This is the fatal mistake of conservatives who’ve decided the best way to deal with Trump’s personality — the lying, narcissism, bullying, bigotry, crassness, name-calling, ignorance, paranoia, incompetence and pettiness — is to pretend it doesn’t matter. “Character Doesn’t Count” has become a de facto GOP motto. “Virtue Doesn’t Matter” might be another.

But character does matter, and Trump’s shortcomings prove it daily.


Trump is empowering a conservative political culture that celebrates everything that patriotic Americans should fear: the cult of strength, open disdain for truthfulness, violent contempt for the Fourth Estate, hostility toward high culture and other types of “elitism,” a penchant for conspiracy theories and most dangerously, white-identity politics.

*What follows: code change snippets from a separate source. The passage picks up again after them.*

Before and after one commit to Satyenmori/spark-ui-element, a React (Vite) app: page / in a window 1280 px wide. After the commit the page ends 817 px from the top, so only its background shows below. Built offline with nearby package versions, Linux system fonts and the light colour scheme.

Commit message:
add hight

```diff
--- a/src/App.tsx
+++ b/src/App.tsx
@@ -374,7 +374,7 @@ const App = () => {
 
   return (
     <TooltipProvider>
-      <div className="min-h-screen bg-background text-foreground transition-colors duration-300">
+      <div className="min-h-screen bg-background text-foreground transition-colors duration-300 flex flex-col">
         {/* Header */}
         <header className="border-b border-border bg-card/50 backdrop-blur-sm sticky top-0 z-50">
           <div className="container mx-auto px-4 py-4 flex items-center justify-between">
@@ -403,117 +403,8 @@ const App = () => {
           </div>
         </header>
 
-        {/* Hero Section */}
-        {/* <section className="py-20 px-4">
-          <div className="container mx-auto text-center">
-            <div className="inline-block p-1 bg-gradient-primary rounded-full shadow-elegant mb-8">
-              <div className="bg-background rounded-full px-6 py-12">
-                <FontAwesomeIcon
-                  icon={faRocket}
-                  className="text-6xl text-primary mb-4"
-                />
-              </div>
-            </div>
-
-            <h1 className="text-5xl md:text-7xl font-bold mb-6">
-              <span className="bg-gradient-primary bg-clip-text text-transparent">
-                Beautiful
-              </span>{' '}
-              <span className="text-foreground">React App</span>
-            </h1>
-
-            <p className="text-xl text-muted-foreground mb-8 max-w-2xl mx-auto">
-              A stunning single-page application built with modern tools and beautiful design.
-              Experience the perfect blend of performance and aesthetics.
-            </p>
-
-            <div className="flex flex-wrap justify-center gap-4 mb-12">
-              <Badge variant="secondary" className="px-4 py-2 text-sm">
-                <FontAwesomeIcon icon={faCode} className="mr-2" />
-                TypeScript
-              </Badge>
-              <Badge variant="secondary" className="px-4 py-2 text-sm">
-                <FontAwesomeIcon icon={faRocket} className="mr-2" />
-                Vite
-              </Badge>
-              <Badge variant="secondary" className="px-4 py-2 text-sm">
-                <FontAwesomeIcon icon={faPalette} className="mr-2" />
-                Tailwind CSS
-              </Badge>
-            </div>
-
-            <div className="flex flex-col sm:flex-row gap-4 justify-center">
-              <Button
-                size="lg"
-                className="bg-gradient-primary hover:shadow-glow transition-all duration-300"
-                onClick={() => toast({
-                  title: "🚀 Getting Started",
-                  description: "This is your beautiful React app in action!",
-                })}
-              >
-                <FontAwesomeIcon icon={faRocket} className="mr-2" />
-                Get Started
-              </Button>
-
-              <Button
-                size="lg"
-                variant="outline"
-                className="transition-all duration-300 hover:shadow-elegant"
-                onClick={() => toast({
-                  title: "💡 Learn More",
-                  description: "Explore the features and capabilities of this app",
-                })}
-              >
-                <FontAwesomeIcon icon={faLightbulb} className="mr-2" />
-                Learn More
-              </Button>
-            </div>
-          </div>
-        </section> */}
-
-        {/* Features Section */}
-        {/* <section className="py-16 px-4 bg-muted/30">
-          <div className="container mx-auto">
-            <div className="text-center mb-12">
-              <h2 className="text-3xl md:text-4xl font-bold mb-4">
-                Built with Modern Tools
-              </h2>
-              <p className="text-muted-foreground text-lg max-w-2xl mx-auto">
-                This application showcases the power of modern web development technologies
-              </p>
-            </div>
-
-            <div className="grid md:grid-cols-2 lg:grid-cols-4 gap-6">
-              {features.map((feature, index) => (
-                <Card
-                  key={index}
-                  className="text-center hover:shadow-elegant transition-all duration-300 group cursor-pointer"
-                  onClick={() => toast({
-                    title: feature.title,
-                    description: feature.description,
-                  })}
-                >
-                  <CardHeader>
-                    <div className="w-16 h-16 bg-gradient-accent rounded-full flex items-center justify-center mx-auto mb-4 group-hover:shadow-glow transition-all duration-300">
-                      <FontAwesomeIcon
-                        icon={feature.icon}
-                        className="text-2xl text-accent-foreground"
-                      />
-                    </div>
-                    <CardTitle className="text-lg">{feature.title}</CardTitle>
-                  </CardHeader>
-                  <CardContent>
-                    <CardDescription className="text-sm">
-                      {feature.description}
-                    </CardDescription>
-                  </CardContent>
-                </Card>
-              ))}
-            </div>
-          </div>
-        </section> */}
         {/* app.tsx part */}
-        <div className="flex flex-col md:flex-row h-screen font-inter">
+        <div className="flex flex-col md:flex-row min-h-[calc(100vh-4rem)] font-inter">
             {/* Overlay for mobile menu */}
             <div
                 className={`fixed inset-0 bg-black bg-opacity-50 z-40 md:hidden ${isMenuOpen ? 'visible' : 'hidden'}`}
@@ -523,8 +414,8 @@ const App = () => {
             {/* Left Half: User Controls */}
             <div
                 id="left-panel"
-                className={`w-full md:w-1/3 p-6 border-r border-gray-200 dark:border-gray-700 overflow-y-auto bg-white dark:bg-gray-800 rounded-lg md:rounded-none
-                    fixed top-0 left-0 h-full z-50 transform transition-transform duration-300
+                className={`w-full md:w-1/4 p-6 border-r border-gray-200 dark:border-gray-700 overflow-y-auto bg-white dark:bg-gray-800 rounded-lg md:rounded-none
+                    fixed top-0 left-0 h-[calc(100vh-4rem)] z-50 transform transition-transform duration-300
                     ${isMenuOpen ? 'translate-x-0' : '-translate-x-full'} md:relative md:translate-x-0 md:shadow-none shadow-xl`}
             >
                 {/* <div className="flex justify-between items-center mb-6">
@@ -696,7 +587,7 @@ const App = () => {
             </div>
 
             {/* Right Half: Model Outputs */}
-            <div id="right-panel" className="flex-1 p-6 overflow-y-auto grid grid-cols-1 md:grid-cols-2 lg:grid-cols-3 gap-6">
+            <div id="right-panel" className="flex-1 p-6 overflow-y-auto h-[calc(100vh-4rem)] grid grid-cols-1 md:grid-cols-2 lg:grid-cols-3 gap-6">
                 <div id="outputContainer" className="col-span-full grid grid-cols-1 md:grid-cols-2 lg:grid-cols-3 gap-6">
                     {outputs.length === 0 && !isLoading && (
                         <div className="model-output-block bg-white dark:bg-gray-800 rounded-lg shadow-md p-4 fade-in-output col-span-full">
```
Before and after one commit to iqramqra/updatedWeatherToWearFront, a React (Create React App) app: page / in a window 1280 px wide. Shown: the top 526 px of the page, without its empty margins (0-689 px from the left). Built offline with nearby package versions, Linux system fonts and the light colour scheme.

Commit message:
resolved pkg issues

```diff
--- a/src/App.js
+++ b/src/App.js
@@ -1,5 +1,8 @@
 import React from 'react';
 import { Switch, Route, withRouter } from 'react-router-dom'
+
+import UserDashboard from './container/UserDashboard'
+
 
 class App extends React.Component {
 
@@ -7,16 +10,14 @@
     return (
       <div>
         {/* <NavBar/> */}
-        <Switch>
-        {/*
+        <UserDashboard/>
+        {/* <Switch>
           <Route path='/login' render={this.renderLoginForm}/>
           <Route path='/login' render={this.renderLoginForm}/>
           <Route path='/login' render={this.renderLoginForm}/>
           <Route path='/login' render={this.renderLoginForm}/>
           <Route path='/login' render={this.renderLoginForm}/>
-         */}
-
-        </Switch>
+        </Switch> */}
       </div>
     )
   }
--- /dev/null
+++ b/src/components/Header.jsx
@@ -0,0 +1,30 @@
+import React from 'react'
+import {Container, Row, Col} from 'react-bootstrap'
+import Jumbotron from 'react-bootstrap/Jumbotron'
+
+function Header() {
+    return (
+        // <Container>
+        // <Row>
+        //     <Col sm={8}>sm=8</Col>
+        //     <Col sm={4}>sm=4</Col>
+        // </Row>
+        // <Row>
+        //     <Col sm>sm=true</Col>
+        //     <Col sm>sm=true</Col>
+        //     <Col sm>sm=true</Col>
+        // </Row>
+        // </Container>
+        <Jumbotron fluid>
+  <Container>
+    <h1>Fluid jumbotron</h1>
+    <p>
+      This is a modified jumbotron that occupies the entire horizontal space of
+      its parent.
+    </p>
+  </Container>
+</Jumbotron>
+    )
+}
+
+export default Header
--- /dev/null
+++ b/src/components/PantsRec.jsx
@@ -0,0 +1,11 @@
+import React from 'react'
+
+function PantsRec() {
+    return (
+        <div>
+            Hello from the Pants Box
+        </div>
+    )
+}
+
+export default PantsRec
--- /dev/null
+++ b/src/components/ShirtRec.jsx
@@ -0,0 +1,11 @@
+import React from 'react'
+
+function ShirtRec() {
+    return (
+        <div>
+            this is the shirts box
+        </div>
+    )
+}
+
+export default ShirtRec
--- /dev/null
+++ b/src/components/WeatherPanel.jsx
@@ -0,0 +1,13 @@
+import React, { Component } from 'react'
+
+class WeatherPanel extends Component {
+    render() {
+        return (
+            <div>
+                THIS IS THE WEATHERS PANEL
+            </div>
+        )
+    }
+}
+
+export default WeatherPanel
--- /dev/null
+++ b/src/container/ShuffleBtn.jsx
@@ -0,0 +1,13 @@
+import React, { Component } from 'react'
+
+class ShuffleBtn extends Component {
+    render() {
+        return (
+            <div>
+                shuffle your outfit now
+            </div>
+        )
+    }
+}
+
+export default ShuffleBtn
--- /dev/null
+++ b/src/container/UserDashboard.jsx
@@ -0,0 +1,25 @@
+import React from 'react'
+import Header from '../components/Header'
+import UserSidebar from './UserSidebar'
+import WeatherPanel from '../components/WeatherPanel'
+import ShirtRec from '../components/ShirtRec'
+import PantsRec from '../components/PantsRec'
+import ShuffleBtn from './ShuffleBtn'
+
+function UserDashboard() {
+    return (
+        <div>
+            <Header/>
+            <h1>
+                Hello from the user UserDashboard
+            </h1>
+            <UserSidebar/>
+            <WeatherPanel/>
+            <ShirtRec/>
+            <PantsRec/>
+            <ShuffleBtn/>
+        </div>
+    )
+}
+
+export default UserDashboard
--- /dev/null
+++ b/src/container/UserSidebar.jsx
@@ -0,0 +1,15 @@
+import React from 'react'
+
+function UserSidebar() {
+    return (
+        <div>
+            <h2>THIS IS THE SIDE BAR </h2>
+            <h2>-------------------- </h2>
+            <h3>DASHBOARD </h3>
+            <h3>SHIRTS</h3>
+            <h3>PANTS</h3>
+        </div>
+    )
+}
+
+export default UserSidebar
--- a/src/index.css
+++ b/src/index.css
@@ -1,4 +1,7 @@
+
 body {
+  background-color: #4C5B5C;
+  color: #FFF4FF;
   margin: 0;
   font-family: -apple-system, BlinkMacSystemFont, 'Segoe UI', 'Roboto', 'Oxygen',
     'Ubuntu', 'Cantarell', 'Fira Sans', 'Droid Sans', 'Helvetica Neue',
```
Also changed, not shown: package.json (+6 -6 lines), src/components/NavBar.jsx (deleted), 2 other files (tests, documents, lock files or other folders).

For those of us who are discouraged, angry, fed-up, even fearful of the current political climate, it’s somewhat encouraging that even those within the Republican culture are beginning to see things as they really are.

Of course the core question is … are they going to do anything about it?

What If …

To start the new year, I have a rather provocative question that I’d love for my readers and followers to think about (really think about)  and give me an answer. I feel quite certain some of you (i.e., Christians) will have an immediate knee-jerk response. However,  I’m requesting that you restrain yourself and provide a thoughtful and reasoned reply. That means no scripture .. no preaching … no “faith-based” answers.

Here’s the question:

What would the world be like if there were no religion?

I would like each person to imagine being born into a world in which the conduct of humans was regulated entirely by other humans. NOT by any supernatural power or powers. NOT by any spiritual guru. NOT by any superstitious beliefs of any kind.

In other words … what if our only code of conduct was based entirely on being an inhabitant of this planet?